Is it true? I've never told the Cabelas story? Yes, it's true.
I am going to now.
Let your mind drift into a "what if?" category. Let it range through the world of no restrictions, no restraints, the "do whatever you like" that you use to go into when you were a kid. This is like daydreaming, of course, and something I did far too much of in Latin class in the 8th grade.
Okay. Let me set the scene: a friend and I are driving through rural PA on one of those late summer just before going back to teaching trips. It is maybe 2006 or 7. We approach a large billboard announcing that a Cabelas store is coming up. He asks if I'd ever been to one and I respond by saying no, that I'd never heard of it. We stop and go inside and I am confronted with a sports outfitting store built on a huge scale. In the middle is what I can only describe as a taxidermy mountain of animals arranged in situ and several smaller areas where we are transported to the Serengetti in Africa with lions and elephants and giraffes. The displays are like dioramas. They are over the top wonderful, bizarre, a little twisted and I want to photograph them. I mean really want to photograph them!
I ask at the information counter about photographing and am told to go ahead take all the pictures you want as long as there is no flash and no tripod. Good but not so good. I take some snapshots with a point and shoot digital camera.
I get back home, start teaching again, am in meetings meetings meetings all the time but Cabelas pulls at me. After several false starts I find myself on the phone with a marketing guy at the home office in Nebraska. He's asking me why I want permission to photograph in the stores when they are closed, why I need to work with a tripod and what I want to do with the pictures once made. I am prepared for that and am using my title as a professor at a prominent university to validate my intentions to make pictures that are cultural research that is based in the USA and that I am really interested in this "museum quality experience" the company promotes about its displays. Oddly enough, he says okay. Just like that. Then he tells me how it'll work.
I am to email him a few days before I want to photograph in a given store, then I am told to arrive about 6 am at the staff entrance, sign in and go about my business until the store opens at 9 am and then clear out. I try it out first with the closest store to me at the time which is outside Hartford, CT and it works fine. I shoot for three hours while the employees are stocking shelves, sweeping floors and having a sales meeting that is very rah rah rah just before they open.
I am shooting with a Nikon D200 which is a far cry from equipment we use today. I am using the lights that are on in the store and I am way out of my comfort zone, dealing with white balance issues, areas that are too hot due to the floodlights in the ceiling, difficulty in getting access to some of the displays due to not being allowed over the railing, not having the the right lenses, etc. Over the next several months I make some upgrades. I move up to the new Nikon D300, the first digital camera that gave me usable files.

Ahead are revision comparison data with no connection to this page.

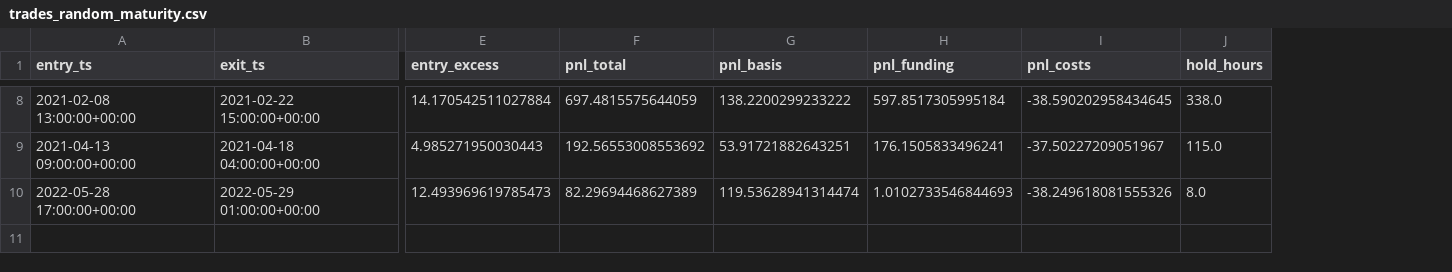
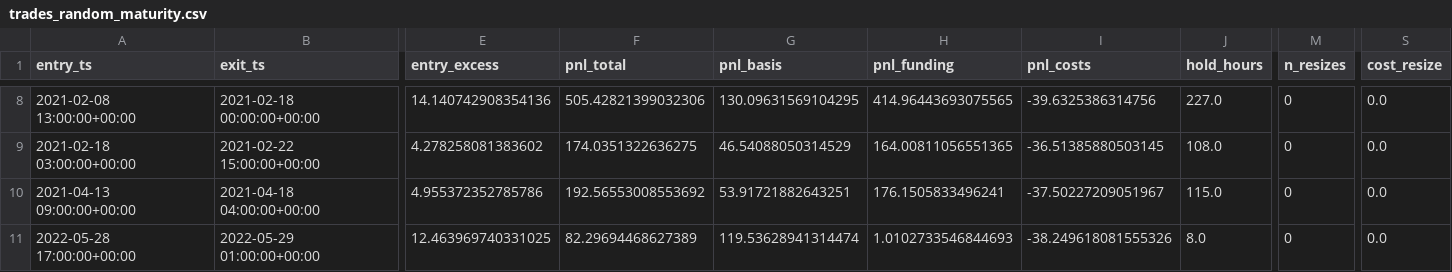
Before and after one commit to Crane-lupert/crypto_basis_arb, a CSV file: reports/ETHUSDT/trades_random_maturity.csv, drawn as a sheet; only a part is shown, gaps mark what is left out; addresses are those after the commit; rows hold the shown columns only; the diff covers the shown part only; the diff names each change by its address in the sheet, - before the commit and + after, or states it on an @@ line.

```diff
--- a/reports/ETHUSDT/trades_random_maturity.csv
+++ b/reports/ETHUSDT/trades_random_maturity.csv
+column M (n_resizes), row 8: 0; rows 10-11: 0 | 0
+column S (cost_resize), row 8: 0.0; rows 10-11: 0.0 | 0.0
-B8 (exit_ts): 2021-02-22 15:00:00+00:00
+B8 (exit_ts): 2021-02-18 00:00:00+00:00
-E8 (entry_excess): 14.170542511027884
+E8 (entry_excess): 14.140742908354136
-F8 (pnl_total): 697.4815575644059
+F8 (pnl_total): 505.42821399032306
-G8 (pnl_basis): 138.2200299233222
+G8 (pnl_basis): 130.09631569104295
-H8 (pnl_funding): 597.8517305995184
+H8 (pnl_funding): 414.96443693075565
-I8 (pnl_costs): -38.590202958434645
+I8 (pnl_costs): -39.6325386314756
-J8 (hold_hours): 338.0
+J8 (hold_hours): 227.0
+row 9: 2021-02-18 03:00:00+00:00 | 2021-02-22 15:00:00+00:00 | 4.278258081383602 | 174.0351322636275 | 46.54088050314529 | 164.00811056551365 | -36.51385880503145 | 108.0 | 0 | 0.0
-E10 (entry_excess): 4.985271950030443
+E10 (entry_excess): 4.955372352785786
-E11 (entry_excess): 12.493969619785473
+E11 (entry_excess): 12.463969740331025
```
Also changed, not shown: 1 added row, 1 removed row and 29 edited cells elsewhere in this file, reports/BTCUSDT/trades_calendar.csv, reports/BTCUSDT/trades_cash_and_carry.csv, 26 other files.
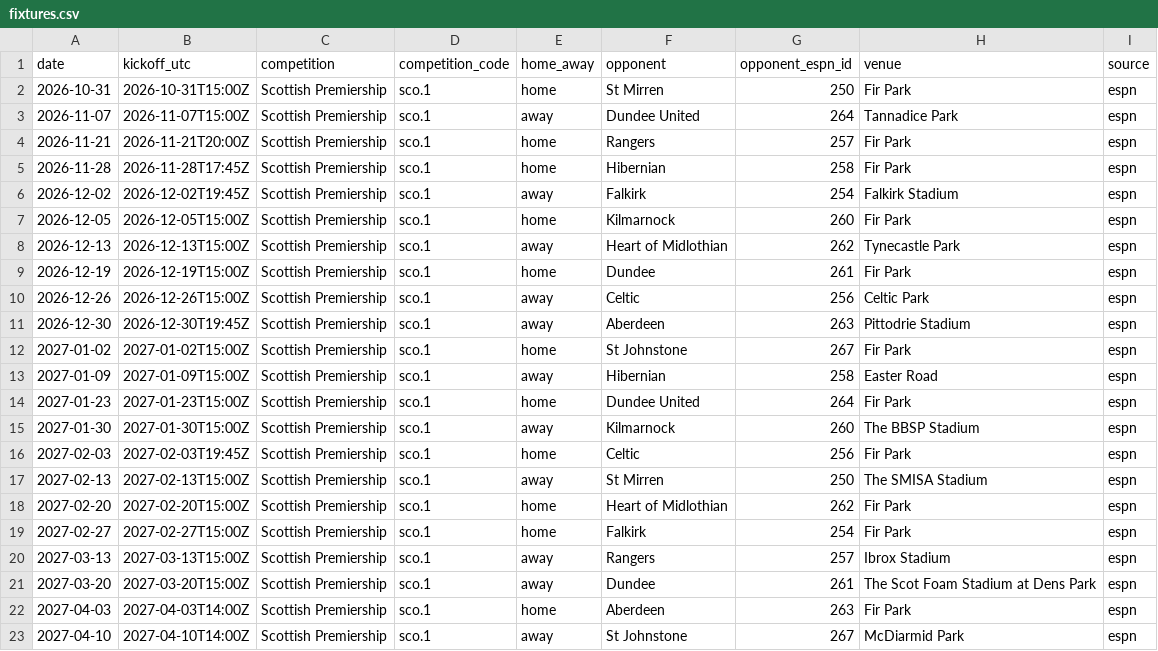
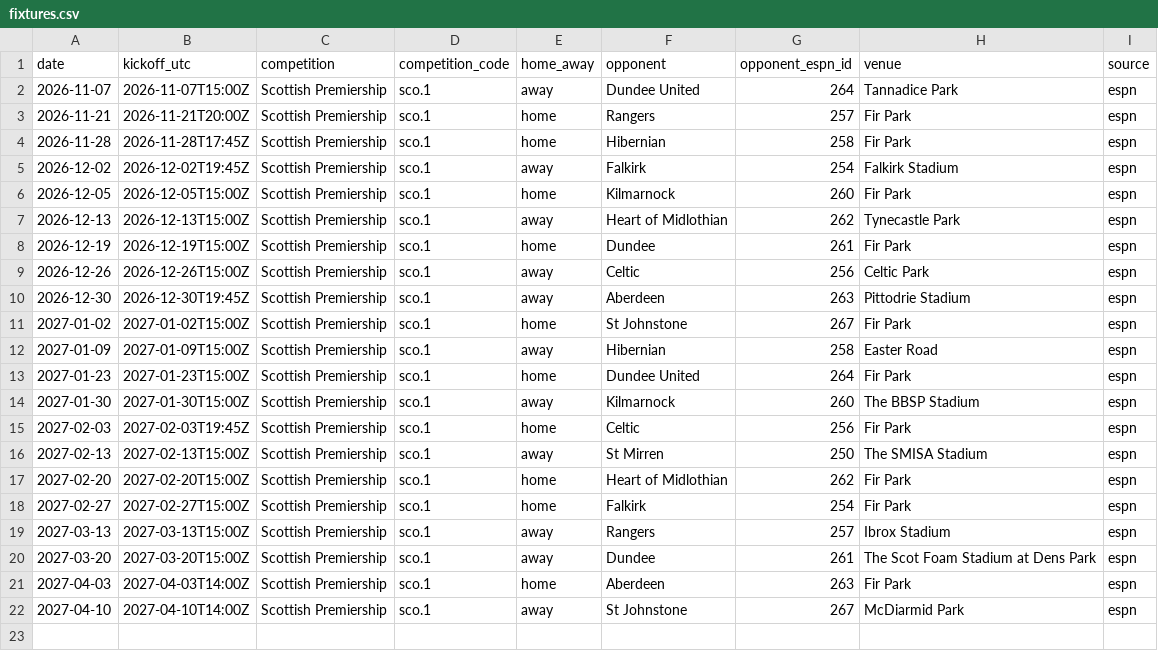
Before and after one commit to ideksec/MotherwellFC, a CSV file: data/processed/motherwell/fixtures.csv, drawn as a sheet; the diff names each change by its address in the sheet, - before the commit and + after, or states it on an @@ line.

```diff
--- a/data/processed/motherwell/fixtures.csv
+++ b/data/processed/motherwell/fixtures.csv
-row 2: 2026-10-31 | 2026-10-31T15:00Z | Scottish Premiership | sco.1 | home | St Mirren | 250 | Fir Park | espn
```
Also changed, not shown: data/processed/motherwell/matchlog_2026-27.csv, data/processed/motherwell/table.csv, 2 other files.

I am now planning the first of two dedicated trips. My first one is early March while on spring break. I fly to Chicago and work stores in the Illinois, Indiana and lower Wisconsin region. There are about 50 or so stores in the chain. I drive, get close to a store, stay in a motel, arrive at the staff entrance at 6 am the next morning and, well, you know the rest. Each store's employees are wonderful, helping me move stuff and offering me coffee. After I am done at about 9 am I drive most of that day to the next store and repeat the same process. It being early March I hit some weather and have a not my favorite adventure with my rented minivan with no snow tires in a snow storm of epic proportions but I soldier on. In that trip I shot in four stores.
I've written about this before but I am now accruing real work. I am no longer a novice, I am becoming experienced in the topic of my interest and I am making increasingly knowledgeable pictures. All to the good. Each store is the same but different, some on a scale that it is difficult to comprehend; 250,000 square feet of store. Others are far smaller with fewer displays that interest me.
I complete that trip and the following summer fly again to shoot more stores. This time I start out in Boise, ID and hit stores in Nebraska and South Dakota. It is August and it is very hot. In all I photographed in 17 stores and to this day I cannot pass one by without going in with a camera.
We did a book of the pictures: Cabelas
The work's been shown and published quite a bit over the years.
When I began the Cabellas projet I had no idea what the outcome would be. I didn't really even know why I wanted to do it. I believe we are just as novice as anybody else when we start out. It is important to acknowledge that and to face up to the fact that you will make mistakes and have false starts. But, soldier on and trust your instincts as they're probably the best thing you've got.
Cabellas is on the site: Cabelas